* **TASK REQUIREMENTS**:
A line qualifies if it holds the string "columnIndex". Copy every qualifying line from the records.

(Records excerpted from a collection)
----------------------------------------
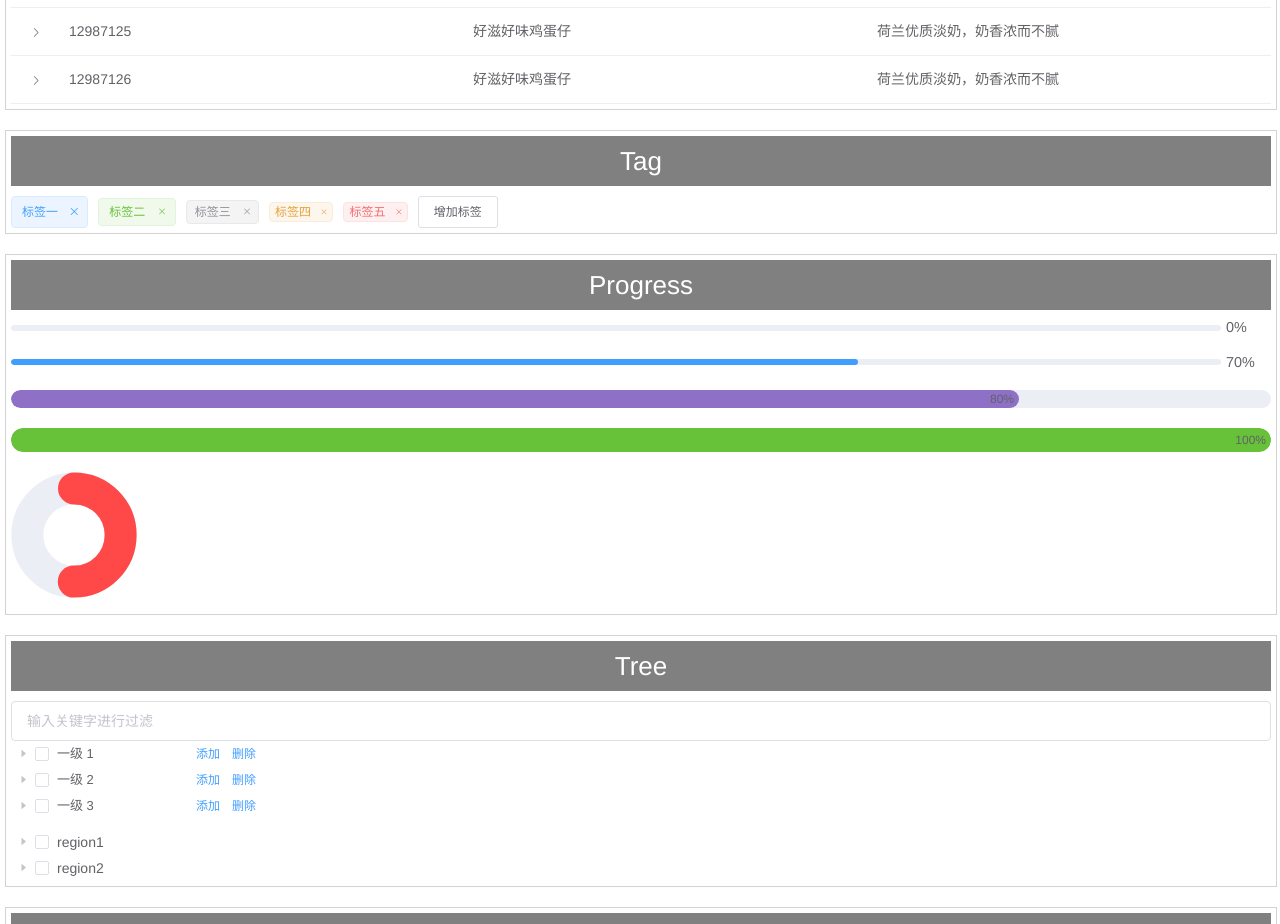
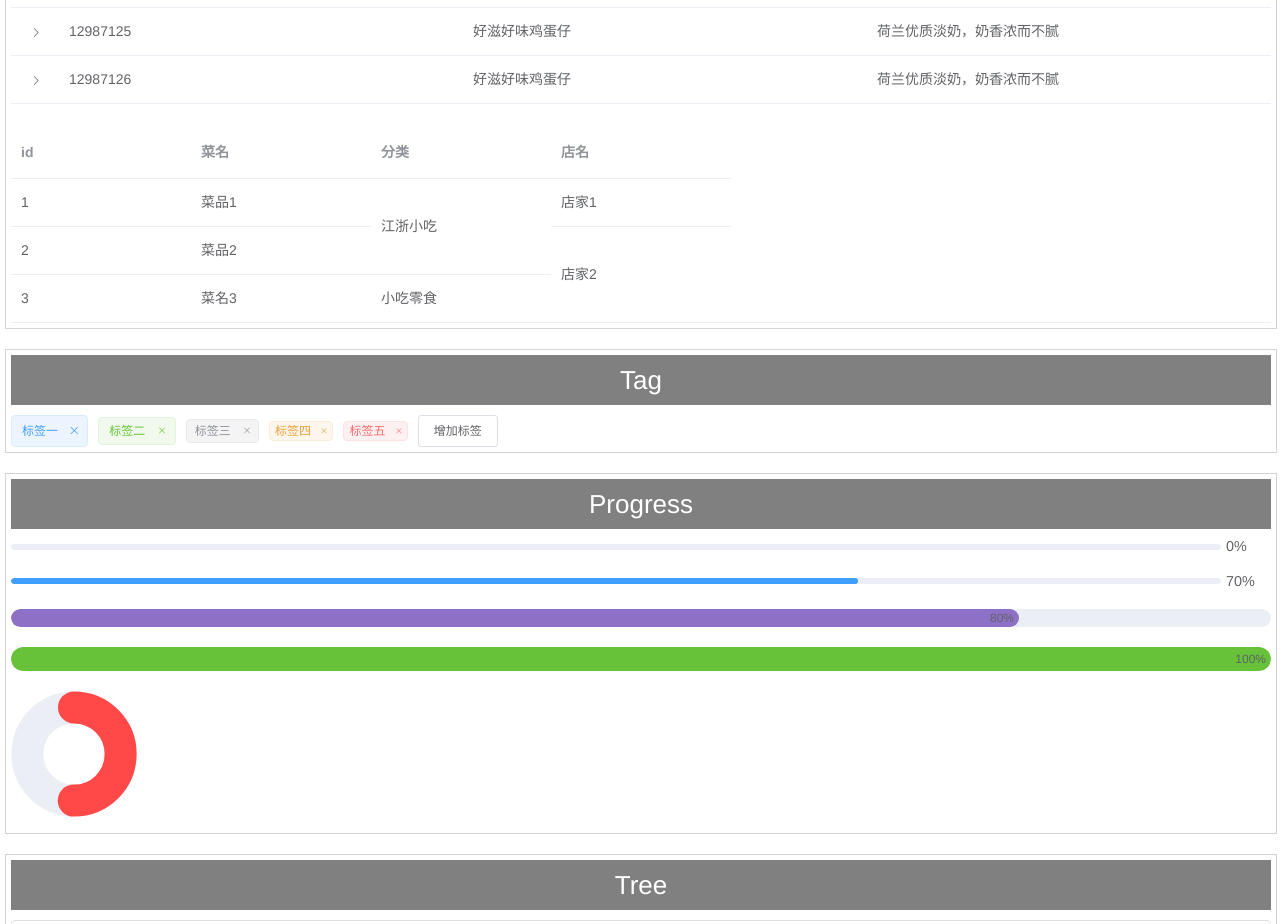
Before and after one commit to guojs-github/element-ex, a Vue app: page /#/ in a window 1280 px wide. Shown: the part 7820-8744 px from the top of the page. Built offline with nearby package versions, Linux system fonts and the light colour scheme.

Commit message:
2019.6.18 跨行显示列，复杂样例

```diff
--- a/src/components/Table/Table.vue
+++ b/src/components/Table/Table.vue
@@ -193,6 +193,34 @@
 				</el-table-column>
 			</el-table>
 		</div>
+
+		<div class='row'>
+			<el-table
+				:data='tableData3'
+				style='width: 100%'
+				:span-method='spanMethod1'>
+				<el-table-column
+					prop='id'
+					label='id'
+					width='180'>
+				</el-table-column>
+				<el-table-column
+					prop='name'
+					label='菜名'
+					width='180'>
+				</el-table-column>
+				<el-table-column
+					prop='category'
+					label='分类'
+					width='180'>
+				</el-table-column>
+				<el-table-column
+					prop='shop'
+					label='店名'
+					width='180'>
+				</el-table-column>
+			</el-table>
+		</div>
 	</div>
 </template>
 
@@ -271,6 +299,22 @@
 					address: '上海市普陀区真北路',
 					shop: '王小虎夫妻店',
 					shopId: '10333'
+				}],
+				tableData3: [{
+					id: '1',
+					name: '菜品1',
+					category: '江浙小吃',
+					shop: '店家1'
+				}, {
+					id: '2',
+					name: '菜品2',
+					category: '江浙小吃',
+					shop: '店家2'
+				}, {
+					id: '3',
+					name: '菜名3',
+					category: '小吃零食',
+					shop: '店家2'
 				}]
 			}
 		},
@@ -350,6 +394,26 @@
 				}
 			},
 
+			spanMethod1 ({row, column, rowIndex, columnIndex}) {
+				// 合并显示第一条记录和第二条记录的【分类】列
+				if ((rowIndex === 0) && (columnIndex === 2)) {
+					return [2, 1]
+				}
+
+				if ((rowIndex === 1) && (columnIndex === 2)) {
+						return [0, 0]
+				}
+
+				// 合并显示第二条记录和第三条记录的【店名】列
+				if ((rowIndex === 1) && (columnIndex === 3)) {
+					return [2, 1]
+				}
+
+				if ((rowIndex === 2) && (columnIndex === 3)) {
+						return [0, 0]
+				}
+			},
+
 			indexMethod (index) {
 				return index * 3
 			}
```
----------------------------------------
* **ANSWER SECTION**:
+			spanMethod1 ({row, column, rowIndex, columnIndex}) {
+				if ((rowIndex === 0) && (columnIndex === 2)) {
+				if ((rowIndex === 1) && (columnIndex === 2)) {
+				if ((rowIndex === 1) && (columnIndex === 3)) {
+				if ((rowIndex === 2) && (columnIndex === 3)) {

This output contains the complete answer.